Dr. Ralph Winter typed a letter on a typewriter to his parents and younger brother David in May of 1953, while he was a Doctoral student at Cornell University. He says to start that a few minutes ago, no he guesses about one hour ago, his advisor stopped by with the rest of his thesis. The advisor’s point of view, which Winter believes justified, is that he wants this thesis in good shape and written clearly. Winter does not blame him; the advisor is in no hurry. It is a work in progress which merits carefulness. Winter confesses it is not right for him to be zealous about arriving at home in record time, meaning that he speeds through the job in not quite a polished form. His advisor is more realistic than Winter about proportions of the job of refining the written work. Winter states, “In my experience I have rarely had time to revise things, and such a process is not familiar to me nor something which I naturally do. Most of my writing is like what I am doing now. If something is not plain I clear it up in the next sentence.” The skill of reviewing something with the aim of re-expressing it to a greater advantage is not a skill Winter has fully developed in his experience, to say the least.

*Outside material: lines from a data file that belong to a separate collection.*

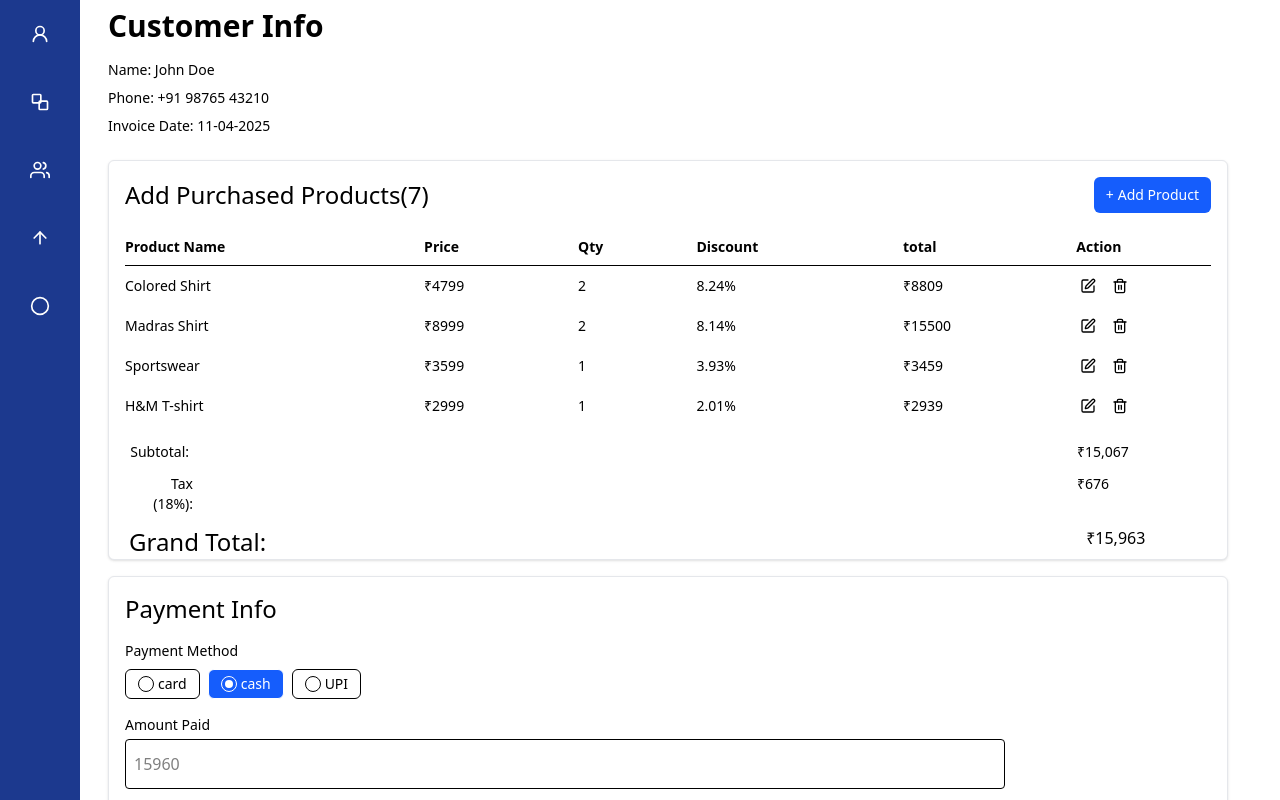
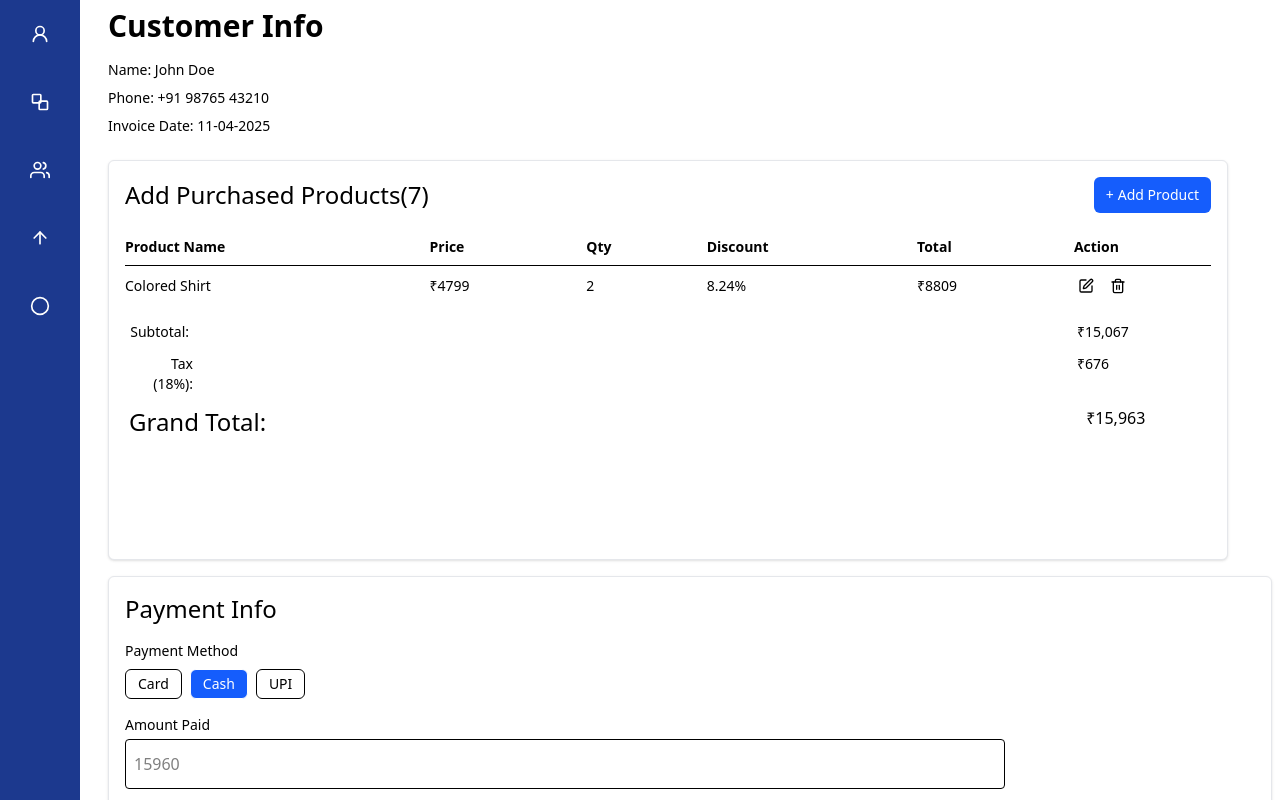
Before and after one commit to antarakanswal1/BillingSys, a React (Vite) app: page /productpurchase in a window 1280 px wide. Shown: the top 800 px of the page. Built offline with nearby package versions, Linux system fonts and the light colour scheme.

Commit message:
create a inventory pagesdfsd dcdsccsdcsdcvdvdve

```diff
--- a/src/Pages/InventoryPage.jsx
+++ b/src/Pages/InventoryPage.jsx
@@ -1,6 +1,5 @@
-import React from 'react'
-import { Pencil, Trash2 } from "lucide-react";
-import { MoreHorizontal } from 'lucide-react';
+import React, { useState } from 'react'
+import { Pencil, Trash2, MoreHorizontal } from "lucide-react";
 import Sidebar from '../Components/Sidebar';
 
 const inventoryItems = [
@@ -19,6 +18,8 @@ const statusClasses = {
 };
 
 const InventoryPage = () => {
+  const [isModalOpen, setIsModalOpen] = useState(false);
+
   return (
     <>
       <div className='flex h-screen'>
@@ -31,7 +32,10 @@ const InventoryPage = () => {
             {/* Header */}
             <div className="flex flex-col sm:flex-row justify-between items-start sm:items-center mb-6 gap-4">
               <h1 className="text-xl sm:text-2xl font-bold text-gray-800">Inventory</h1>
-              <button className="px-4 py-2 bg-blue-600 text-white rounded hover:bg-blue-700 text-sm sm:text-base">
+              <button
+                onClick={() => setIsModalOpen(true)}
+                className="px-4 py-2 bg-blue-600 text-white rounded hover:bg-blue-700 text-sm sm:text-base"
+              >
                 Add Item
               </button>
             </div>
@@ -93,6 +97,52 @@ const InventoryPage = () => {
           </div>
         </div>
       </div>
+
+      {/* Modal with Blur Background */}
+      {isModalOpen && (
+        <div className="fixed inset-0 flex items-center justify-center z-50 bg-black/30 backdrop-blur-sm">
+          <div className="bg-white rounded-lg shadow-lg p-6 w-full max-w-md">
+            <h2 className="text-xl font-semibold mb-4">Add New Item</h2>
+            <form className="flex flex-col gap-4">
+              <input
+                type="text"
+                placeholder="Item Name"
+                className="border rounded px-4 py-2 focus:outline-none focus:ring-2 focus:ring-blue-500"
+              />
+              <input
+                type="text"
+                placeholder="Category"
+                className="border rounded px-4 py-2 focus:outline-none focus:ring-2 focus:ring-blue-500"
+              />
+              <input
+                type="number"
+                placeholder="Stock Quantity"
+                className="border rounded px-4 py-2 focus:outline-none focus:ring-2 focus:ring-blue-500"
+              />
+              <input
+                type="number"
+                placeholder="Price (₹)"
+                className="border rounded px-4 py-2 focus:outline-none focus:ring-2 focus:ring-blue-500"
+              />
+              <div className="flex justify-end gap-2">
+                <button
+                  type="button"
+                  onClick={() => setIsModalOpen(false)}
+                  className="px-4 py-2 border rounded text-gray-700 hover:bg-gray-100"
+                >
+                  Cancel
+                </button>
+                <button
+                  type="submit"
+                  className="px-4 py-2 bg-blue-600 text-white rounded hover:bg-blue-700"
+                >
+                  Add
+                </button>
+              </div>
+            </form>
+          </div>
+        </div>
+      )}
     </>
   );
 };
--- a/src/Pages/ProductPurchase.jsx
+++ b/src/Pages/ProductPurchase.jsx
@@ -1,49 +1,93 @@
-import React from 'react'
-import Sidebar2 from '../Components/Sidebar2'
-import { Edit, Trash2, ArrowRight } from 'lucide-react';
+import React, { useState } from 'react';
+import Sidebar2 from '../Components/Sidebar2';
+import { Edit, Trash2, ArrowRight, X } from 'lucide-react';
 
 function ProductPurchase() {
+  const [isModalOpen, setIsModalOpen] = useState(false);
 
   return (
     <>
-      <section className='flex'>
+      <section className={`flex ${isModalOpen ? "backdrop-blur-sm" : ""}`}>
         <div>
           <Sidebar2 />
         </div>
-        <div>
+
+        <div className={`relative w-full`}>
           <div className="p-2 bg-white min-h-screen ml-25">
+            {/* Modal */}
+            {isModalOpen && (
+              <div className="fixed inset-0 flex items-center justify-center backdrop-blur-md bg-opacity-30 z-50">
+                <div className="bg-white p-6 rounded-lg shadow-lg w-96 relative">
+                  <button
+                    onClick={() => setIsModalOpen(false)}
+                    className="absolute top-2 right-2 text-gray-500 hover:text-gray-800"
+                  >
+                    <X size={24} />
+                  </button>
+                  <h2 className="text-2xl font-bold mb-4">Add New Product</h2>
+                  <form className="space-y-4">
+                    <div>
+                      <label className="text-sm">Product Name</label>
+                      <input type="text" className="w-full mt-1 border rounded px-3 py-2 focus:outline-none focus:ring-2 focus:ring-blue-400" />
+                    </div>
+                    <div>
+                      <label className="text-sm">Price</label>
+                      <input type="number" className="w-full mt-1 border rounded px-3 py-2 focus:outline-none focus:ring-2 focus:ring-blue-400" />
+                    </div>
+                    <div>
+                      <label className="text-sm">Quantity</label>
+                      <input type="number" className="w-full mt-1 border rounded px-3 py-2 focus:outline-none focus:ring-2 focus:ring-blue-400" />
+                    </div>
+                    <div>
+                      <label className="text-sm">Discount (%)</label>
+                      <input type="number" className="w-full mt-1 border rounded px-3 py-2 focus:outline-none focus:ring-2 focus:ring-blue-400" />
+                    </div>
+                    <button
+                      type="submit"
+                      className="w-full bg-blue-600 text-white py-2 rounded-md hover:bg-blue-700"
+                    >
+                      Add Product
+                    </button>
+                  </form>
+                </div>
+              </div>
+            )}
+
+            {/* Main Content */}
             <h1 className="text-3xl font-bold mb-4">Customer Info</h1>
             <div className="text-sm mb-6 space-y-2">
               <p><span>Name: John Doe</span></p>
-              <p><span >Phone: +91 98765 43210</span></p>
+              <p><span>Phone: +91 98765 43210</span></p>
               <p><span>Invoice Date: 11-04-2025</span></p>
             </div>
 
-
-
+            {/* Product Table */}
             <div className="bg-white rounded-md shadow-sm border border-gray-200 p-4 mb-4 w-280 h-100 space-y-2">
               <div className="flex items-center justify-between mb-4">
                 <h3 className="font-medium text-2xl">Add Purchased Products(7)</h3>
-                <button className="bg-blue-600 text-white px-3 py-2 rounded-md text-sm flex items-center">
+                <button
+                  className="bg-blue-600 text-white px-3 py-2 rounded-md text-sm flex items-center"
+                  onClick={() => setIsModalOpen(true)}
+                >
                   <span className="mr-1">+</span> Add Product
                 </button>
               </div>
 
-
-
+              {/* Table */}
               <div className="overflow-x-auto">
                 <table className="w-full">
                   <thead>
-                    <tr className="text-left text-sm border-b space-y-10">
+                    <tr className="text-left text-sm border-b">
                       <th className="py-2 pr-6">Product Name</th>
                       <th className="py-2 pr-6">Price</th>
                       <th className="py-2 pr-6">Qty</th>
                       <th className="py-2 pr-6">Discount</th>
-                      <th className="py-2 pr-6">total</th>
+                      <th className="py-2 pr-6">Total</th>
                       <th className="py-2">Action</th>
                     </tr>
                   </thead>
                   <tbody className="text-sm">
+                    {/* Product Rows */}
                     <tr>
                       <td className="py-2 pr-6">Colored Shirt</td>
                       <td className="py-2 pr-6">₹4799</td>
@@ -59,109 +103,47 @@ function ProductPurchase() {
                         </button>
                       </td>
                     </tr>
-                    <tr>
-                      <td className="py-2 pr-6">Madras Shirt</td>
-                      <td className="py-2 pr-6">₹8999</td>
-                      <td className="py-2 pr-6">2</td>
-                      <td className="py-2 pr-6">8.14%</td>
-                      <td className="py-2 pr-6">₹15500</td>
-                      <td className="py-2 flex space-x-2">
-                        <button className="p-1 hover:text-blue-600">
-                          <Edit size={16} />
-                        </button>
-                        <button className="p-1 hover:text-red-600">
-                          <Trash2 size={16} />
-                        </button>
-                      </td>
-                    </tr>
-                    <tr>
-                      <td className="py-2 pr-6">Sportswear</td>
-                      <td className="py-2 pr-6">₹3599</td>
-                      <td className="py-2 pr-6">1</td>
-                      <td className="py-2 pr-6">3.93%</td>
-                      <td className="py-2 pr-6">₹3459</td>
-                      <td className="py-2 flex space-x-2">
-                        <button className="p-1 hover:text-blue-600">
-                          <Edit size={16} />
-                        </button>
-                        <button className="p-1 hover:text-red-600">
-                          <Trash2 size={16} />
-                        </button>
-                      </td>
-                    </tr>
-                    <tr>
-                      <td className="py-2 pr-6">H&M T-shirt</td>
-                      <td className="py-2 pr-6">₹2999</td>
-                      <td className="py-2 pr-6">1</td>
-                      <td className="py-2 pr-6">2.01%</td>
-                      <td className="py-2 pr-6">₹2939</td>
-                      <td className="py-2 flex space-x-2">
-                        <button className="p-1 hover:text-blue-600">
-                          <Edit size={16} />
-                        </button>
-                        <button className="p-1 hover:text-red-600">
-                          <Trash2 size={16} />
-                        </button>
-                      </td>
-                    </tr>
+                    {/* Add more products here */}
                   </tbody>
                 </table>
               </div>
 
-
-
+              {/* Totals */}
               <div className="mt-4">
                 <div className="flex items-center text-sm">
-                  <span className=" w-16 text-right">Subtotal:</span>
-                  <span className=" w-24 ml-222">₹15,067</span>
+                  <span className="w-16 text-right">Subtotal:</span>
+                  <span className="w-24 ml-222">₹15,067</span>
                 </div>
                 <div className="ml-1 mt-3 flex text-sm">
-                  <span className=" w-16 text-right">Tax (18%):</span>
-                  <span className=" w-24 ml-221">₹676</span>
+                  <span className="w-16 text-right">Tax (18%):</span>
+                  <span className="w-24 ml-221">₹676</span>
                 </div>
                 <div className="flex mt-3 ml-1">
                   <span className="text-2xl">Grand Total:</span>
-                  <span className="ml-205 mt-">₹15,963</span>
+                  <span className="ml-205">₹15,963</span>
                 </div>
               </div>
             </div>
 
-
-
+            {/* Payment Info */}
             <div className="bg-white rounded-md shadow-sm border border-gray-200 p-4">
               <h3 className="text-2xl mb-4">Payment Info</h3>
               <div className="mb-4">
                 <p className="text-sm mb-2">Payment Method</p>
                 <div className="flex space-x-2">
-                  <button className="border rounded-md px-3 py-1 text-sm flex items-center">
-                    <span className="w-4 h-4 inline-flex items-center justify-center border rounded-full mr-1"></span>
-                    card
-                  </button>
-                  <button className="border rounded-md px-3 py-1 text-sm flex items-center bg-blue-600 text-white">
-                    <span className="w-4 h-4 inline-flex items-center justify-center border rounded-full mr-1 border-white">
-                      <span className="w-2 h-2 bg-white rounded-full"></span>
-                    </span>
-                    cash
-                  </button>
-                  <button className="border rounded-md px-3 py-1 text-sm flex items-center">
-                    <span className="w-4 h-4 inline-flex items-center justify-center border rounded-full mr-1"></span>
-                    UPI
-                  </button>
+                  <button className="border rounded-md px-3 py-1 text-sm flex items-center">Card</button>
+                  <button className="border rounded-md px-3 py-1 text-sm flex items-center bg-blue-600 text-white">Cash</button>
+                  <button className="border rounded-md px-3 py-1 text-sm flex items-center">UPI</button>
                 </div>
               </div>
-
-
-
               <div className="mb-4">
                 <p className="text-sm mb-1">Amount Paid</p>
-                <input type="text" placeholder='15960' className='border-1 rounded w-220 py-3 px-2' />
+                <input type="text" placeholder="15960" className="border-1 rounded w-220 py-3 px-2" />
               </div>
-
               <div className="mb-6">
                 <p className="text-sm mb-1">Balance</p>
-                <input type="text" placeholder='3' className='border-1 rounded w-220 py-3 px-2' />
+                <input type="text" placeholder="3" className="border-1 rounded w-220 py-3 px-2" />
               </div>
-
               <button className="w-220 bg-blue-600 text-white py-2 rounded-md flex items-center justify-center text-2xl">
                 Generate Bill <ArrowRight size={25} className="ml-5" />
               </button>
@@ -170,7 +152,7 @@ function ProductPurchase() {
         </div>
       </section>
     </>
-  )
+  );
 }
 
-export default ProductPurchase
+export default ProductPurchase;
```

His advisor feels as though Winter writes well when he writes carefully. However, the second half of his thesis is not at all polished but rather what Winter sat down to write. It is true that the second half is not the ticklish sort of writing that is found in the first half, but in moving from the first half of the thesis into the second half, the advisor discovers numerous necessary modifications of phrasing throughout. So after spending most of a day reading it and likely feeling pressed for time at the point where he is having to mark points of style more and more, about 20 pages into it he brings it to Winter with a handwritten note on the front asking Winter to go over it with care again. He is to give up on rushing because the advisor will accept and approve nothing less than his best job.
What all this means is that Winter will not have his final oral exam before the next week, when his anthro advisor will be gone, which is all right but he thinks this professor would have been easier on him than one of the other men who may substitute in his final oral. “But the one good thing is that while my Math advisor will be leaving for a week, he is certainly coming back; if he were to leave I am sure I would give up trying to pass an oral with a minor in Math.” Winter laments that under the circumstances, his final oral exam will not be before June 10th and he is very sorry this will cause him to be back home later. His time with his brother David before he leaves will be even shorter, for which he apologizes.

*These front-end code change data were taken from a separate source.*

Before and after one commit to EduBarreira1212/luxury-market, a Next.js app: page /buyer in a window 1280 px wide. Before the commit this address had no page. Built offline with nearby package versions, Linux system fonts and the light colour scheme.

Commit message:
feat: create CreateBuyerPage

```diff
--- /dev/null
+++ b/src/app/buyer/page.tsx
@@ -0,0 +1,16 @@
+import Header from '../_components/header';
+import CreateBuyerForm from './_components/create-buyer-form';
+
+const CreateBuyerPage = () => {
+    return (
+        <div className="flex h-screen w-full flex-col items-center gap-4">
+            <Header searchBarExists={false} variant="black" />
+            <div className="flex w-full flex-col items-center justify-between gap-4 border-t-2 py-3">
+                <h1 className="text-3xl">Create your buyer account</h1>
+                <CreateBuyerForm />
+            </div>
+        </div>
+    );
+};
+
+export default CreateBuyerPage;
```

Winter is eager to submit a finished piece of work and hates that he has rushed through the thesis, which conflicts with his tendency to be perfectionistic. Even so, he mentions that it is too bad his advisor desires for his writing style to be just like his. Winter will need to write it and make changes again, then turn it in for a final check before the very last typing. The Winters guess they will extend their $5 typewriter for another week or two. At least it will produce a larger-type, clearer copy for the advisor to read. Winter thinks that “part of the psychology of his revisions is involved in the appearance of the page—if there have been some changes on a page already, he is all the more inclined to treat the page like a non-final copy.” So if all the pages are retyped, more readable and clear, Winter hopes this means they will be less needy of revision.